By Mike Dorf
Today I am scheduled to be on a panel at Boston University Law School discussing the excellent new book by BU LS Professors Jim Fleming and Linda McClain, Ordered Liberty. The book defends liberalism against communitarian, civic republican and related criticisms. In this post, I'll discuss what I plan to say in my remarks, which focus on the first three chapters of the book. There (and in various places throughout the book), the authors address the following charge: Liberalism improperly elevates rights above responsibilities, and thus improperly elevates the individual above the group.
Fleming and McClain have each addressed such charges in their solo writings--especially in their respective books, Securing Constitutional Democracy (Fleming), and The Place of Families (McClain)--but teamed up they make a powerful combination.
The core of their response relies on a kind of intellectual jujitsu. Communitarians often complain that liberalism relies on an unrealistic picture of the person as an "unencumbered self" who is isolated from others. Not so, Fleming and McClain say. In fact, quite to the contrary, liberals have much greater faith in people's ability to choose to act responsibly towards the community than do communitarians. That's why liberals trust individuals with substantially more autonomy to make responsible choices than communitarians do.
I should say that I am overall very sympathetic to liberalism as espoused by Fleming and McClain, although--to foreshadow my post for tomorrow--it's not clear to me how much of that sympathy stems from the fact that we share common values and thus would resolve concrete disputes similarly.
But that is not the point I intend to make during the panel--and which I make in a review essay that will later appear in the B.U. Law Review as part of the festivities. During the panel and in the review essay, I will take issue with a claim made by Fleming and McClain, as well as by some other liberal thinkers. The claim is that one important reason why persons should have the rights they have is so that they may exercise their moral capacity to choose responsibly. I argue in the paper that this claim parallels a claim made by religious thinkers who say that persons have free will in order to be able to choose to act morally. In religion, this claim frequently appears as part of a theodicy--that is, an argument designed to respond to the problem of evil. Evil exists, the argument goes, as a product of choices by human beings to do evil, and human beings must have that choice in order that they may be able to choose to do good. Thus, God is not responsible for the bad things that happen in the world.

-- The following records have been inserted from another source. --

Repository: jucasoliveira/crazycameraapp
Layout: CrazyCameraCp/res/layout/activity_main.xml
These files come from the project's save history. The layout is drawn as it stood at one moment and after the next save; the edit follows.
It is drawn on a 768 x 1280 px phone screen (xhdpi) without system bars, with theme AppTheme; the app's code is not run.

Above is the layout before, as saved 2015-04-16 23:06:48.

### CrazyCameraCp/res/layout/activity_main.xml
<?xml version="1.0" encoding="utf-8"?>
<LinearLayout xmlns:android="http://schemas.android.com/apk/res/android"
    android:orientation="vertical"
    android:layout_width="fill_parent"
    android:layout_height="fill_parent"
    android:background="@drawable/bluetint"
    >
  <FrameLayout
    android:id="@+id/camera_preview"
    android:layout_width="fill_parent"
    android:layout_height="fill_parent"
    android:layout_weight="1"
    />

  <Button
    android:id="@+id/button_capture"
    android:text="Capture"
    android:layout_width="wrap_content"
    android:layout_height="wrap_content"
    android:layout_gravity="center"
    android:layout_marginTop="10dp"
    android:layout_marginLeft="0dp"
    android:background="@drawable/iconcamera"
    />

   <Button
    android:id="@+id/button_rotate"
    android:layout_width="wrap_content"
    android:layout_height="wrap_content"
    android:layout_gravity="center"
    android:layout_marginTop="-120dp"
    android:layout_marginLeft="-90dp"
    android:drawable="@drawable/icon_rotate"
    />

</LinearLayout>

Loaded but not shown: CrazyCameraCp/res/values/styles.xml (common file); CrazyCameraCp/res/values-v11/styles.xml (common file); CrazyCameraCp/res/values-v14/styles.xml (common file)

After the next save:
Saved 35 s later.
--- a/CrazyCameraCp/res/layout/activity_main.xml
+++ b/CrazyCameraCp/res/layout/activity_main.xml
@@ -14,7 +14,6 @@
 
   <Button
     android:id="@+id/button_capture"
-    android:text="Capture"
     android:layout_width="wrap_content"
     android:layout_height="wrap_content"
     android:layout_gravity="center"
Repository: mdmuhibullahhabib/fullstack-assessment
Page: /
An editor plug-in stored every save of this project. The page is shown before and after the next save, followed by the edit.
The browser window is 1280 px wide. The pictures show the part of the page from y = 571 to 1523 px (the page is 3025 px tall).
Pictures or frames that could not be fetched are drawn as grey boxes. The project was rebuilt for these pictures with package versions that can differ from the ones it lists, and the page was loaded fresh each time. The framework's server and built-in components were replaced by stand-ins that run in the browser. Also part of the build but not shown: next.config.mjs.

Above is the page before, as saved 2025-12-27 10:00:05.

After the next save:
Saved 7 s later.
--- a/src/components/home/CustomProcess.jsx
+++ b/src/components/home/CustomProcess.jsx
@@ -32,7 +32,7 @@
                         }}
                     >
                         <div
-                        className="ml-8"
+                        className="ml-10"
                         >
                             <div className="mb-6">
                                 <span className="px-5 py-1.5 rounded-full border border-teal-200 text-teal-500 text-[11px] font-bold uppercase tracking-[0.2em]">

The argument is obviously fallacious in its original habitat because much of the problem of evil arises out of natural phenomena: disease, natural disasters, etc. These evils are not the work of human beings exercising free will, and so the argument from free will does not get God off the hook for them. There may be other, more persuasive, responses that religious persons can give to the problem of non-man-made evil, but I won't pursue them here because my main concern is with the "theodicean" claim when offered as a justification for political liberty, not when offered as a defense of God against the problem of evil.
Anyway, my core claim--which I develop at greater length in the full paper--is that the theodicean argument offers no reason, or at most a very slight reason, to affirm liberty in any given conflict between individual liberty and some collective goal offered as a justification to infringe liberty. In a nutshell, Fleming and McClain are right that liberalism presupposes the capacity of persons to make responsible choices, but that capacity does not count as a justification for treating any putative liberty as shielded against being overridden if, on balance, the reasons for overriding the asserted right are strong enough to warrant overriding the right.
Finally, I should note that Fleming and McClain's book covers a lot of ground. I have focused on one important theme here and in my review essay, but there are many others. Tomorrow I'll have a few thoughts on how they address conflicts between liberty and equality.